Exercise details: Gather every line in the records below that contains the word "const".

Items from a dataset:
BEGIN

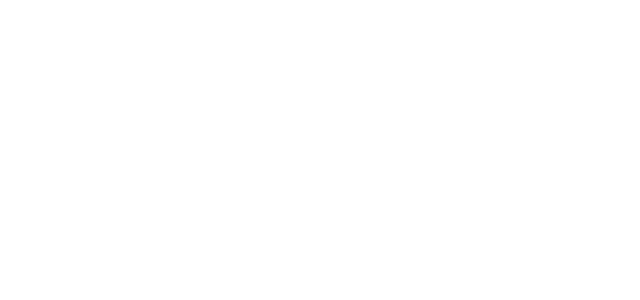
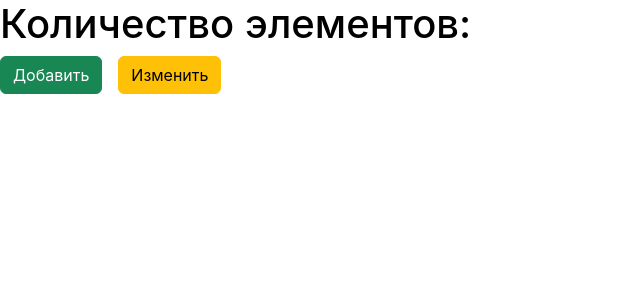
Before and after one commit to vladovinkin/react-hooks-learning, a React (Create React App) app: page / in a window 1280 px wide. Shown: the top 300 px of the page, without its empty margins (0-640 px from the left). Built offline with nearby package versions, Linux system fonts and the light colour scheme.

Commit message:
подготовил шаблон под useCallback

```diff
--- a/src/App.tsx
+++ b/src/App.tsx
@@ -1,5 +1,30 @@
+import { useState } from 'react'
+
 const App = () => {
-  return <div></div>
+  const [colored, setColored] = useState(false)
+  const [count, setCount] = useState(1)
+
+  const styles = {
+    color: colored ? 'darkred' : 'black',
+  }
+
+  return (
+    <>
+      <h1 style={styles}>Количество элементов: </h1>
+      <button
+        className="btn btn-success me-3"
+        onClick={() => setCount((prev) => prev + 1)}
+      >
+        Добавить
+      </button>
+      <button
+        className="btn btn-warning"
+        onClick={() => setColored((prev) => !prev)}
+      >
+        Изменить
+      </button>
+    </>
+  )
 }
 
 export default App
```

END

Reply:
 const App = () => {
+  const [colored, setColored] = useState(false)
+  const [count, setCount] = useState(1)
+  const styles = {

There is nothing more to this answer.